OBVERSE| LEGENDS|

DIOCLETIANVSAVG
DIOCLETIANVSPAVG
DIOCLETIANVSAVGVSTVS
DIOCLETIANVSPFAVG
DNDIOCLETIANOBAEATIS
DNDIOCLETIANOFELICIS
DNDIOCLETIANOFELICISSIMOSENAVG
DNDIOCLETIANOPFSAVG
IMPCCVALDIOCLETIANVSPFAVG
IMPCDIOCLETIANVSPFAVG
IMPDIOCLETIANVSAVG
IMPDIOCLETIANVSPFAVG


REFERENCES|

Bastien, P. Le monnayage de I'atelier de Lyon, Diocletien et ses coregents avant la reforme monetaire (285 - 294). Numismatique Romaine VII. (Wetteren, 1972).
Bastien, P. Le Monnayage de l'Atelier de Lyon, De la Rforme Montaire de Diocltien la fermeture temporaire de l'Atelier en 316 (294 - 316). Numismatique Romaine XI. (Wetteren, 1980).
Calic, X. The Roman Avrei, Vol. Two: From Didius Julianus to Constantius I, 193 AD - 335 AD. (Barcelona, 2003).
Cloke, H. & L. Toone. The London Mint of Constantius & Constantine. (London, 2015).
Cohen, H. Description historique des monnaies frappes sous l'Empire Romain, Vol. 6: Macrianus to Diocletian & Maximianus. (Paris, 1886).
Depeyrot, G. Les monnaies d'or de Diocletien Constantin I (284-337). Moneta 1. (Wetteren, 1995).
Gnecchi, F. I Medaglioni Romani. (Milan, 1912).
Jelocnik, A. The Sisak Hoard of Argentei of the Early Tetrarchy. (Ljubljana, 1961).
King, C. & D. Sear. Roman Silver Coins, Volume V, Carausius to Romulus Augustus. (London, 1987).
MANTIS the American Numismatic Society Collections Database - http://numismatics.org/search/
Mattingly, H., E. Sydenham & P. Webb.

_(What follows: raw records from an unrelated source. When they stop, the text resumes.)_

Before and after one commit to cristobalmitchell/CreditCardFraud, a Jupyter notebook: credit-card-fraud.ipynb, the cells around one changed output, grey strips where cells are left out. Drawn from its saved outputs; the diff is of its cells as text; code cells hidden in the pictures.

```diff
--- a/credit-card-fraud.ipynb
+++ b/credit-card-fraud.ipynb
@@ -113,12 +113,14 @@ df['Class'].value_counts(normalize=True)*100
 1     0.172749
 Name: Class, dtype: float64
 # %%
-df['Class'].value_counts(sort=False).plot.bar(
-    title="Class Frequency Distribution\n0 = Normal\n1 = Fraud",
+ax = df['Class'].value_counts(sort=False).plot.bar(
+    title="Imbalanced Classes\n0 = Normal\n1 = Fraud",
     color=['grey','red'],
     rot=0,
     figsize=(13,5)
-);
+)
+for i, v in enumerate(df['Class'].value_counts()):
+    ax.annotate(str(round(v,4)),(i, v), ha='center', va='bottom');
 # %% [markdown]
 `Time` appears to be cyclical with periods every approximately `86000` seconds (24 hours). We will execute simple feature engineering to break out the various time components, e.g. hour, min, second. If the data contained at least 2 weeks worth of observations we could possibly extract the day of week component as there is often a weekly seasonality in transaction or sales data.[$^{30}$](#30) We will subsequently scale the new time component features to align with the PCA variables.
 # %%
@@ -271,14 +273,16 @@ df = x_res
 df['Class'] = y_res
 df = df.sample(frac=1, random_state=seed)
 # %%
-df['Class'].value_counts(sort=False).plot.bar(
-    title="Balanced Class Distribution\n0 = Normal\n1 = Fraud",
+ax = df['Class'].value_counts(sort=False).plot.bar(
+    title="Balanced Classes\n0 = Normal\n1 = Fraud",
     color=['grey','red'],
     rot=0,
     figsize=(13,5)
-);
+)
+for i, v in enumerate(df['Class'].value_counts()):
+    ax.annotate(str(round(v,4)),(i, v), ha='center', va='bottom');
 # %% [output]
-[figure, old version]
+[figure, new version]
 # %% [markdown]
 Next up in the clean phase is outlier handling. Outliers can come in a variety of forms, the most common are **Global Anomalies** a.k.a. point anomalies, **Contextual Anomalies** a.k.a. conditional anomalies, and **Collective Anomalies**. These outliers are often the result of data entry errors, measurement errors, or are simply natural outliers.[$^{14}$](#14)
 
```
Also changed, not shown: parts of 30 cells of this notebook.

The Roman Imperial Coinage, Vol. V, Part II, Probus to Amandus. (London, 1933).
Paolucci, R. & A. Zub. La monetazione di Aquileia Romana. (Padova, 2000).
Robinson, A. Roman Imperial Coins in the Hunter Coin Cabinet, University of Glasgow, Vol. IV. Valerian I to Allectus. (Oxford, 1978).
Robinson, A. Roman Imperial Coins in the Hunter Coin Cabinet, University of Glasgow, Vol. V. Diocletian (Reform) to Zeno. (Oxford, 1982).
Sear, D. Roman Coins and Their Values, Vol. IV: The Tetrarchies and the Rise of the House of Constantine...Diocletian To Constantine I, AD 284 - 337. (London, 211).
Sutherland, R. & C. Carson. The Roman Imperial Coinage, Vol VI, From Diocletian's reform to the death of Maximinus. (London, 1967).

Catalog current as of Monday, September 25, 2023.
Page created in 1.062 seconds.
All coins are guaranteed for eternity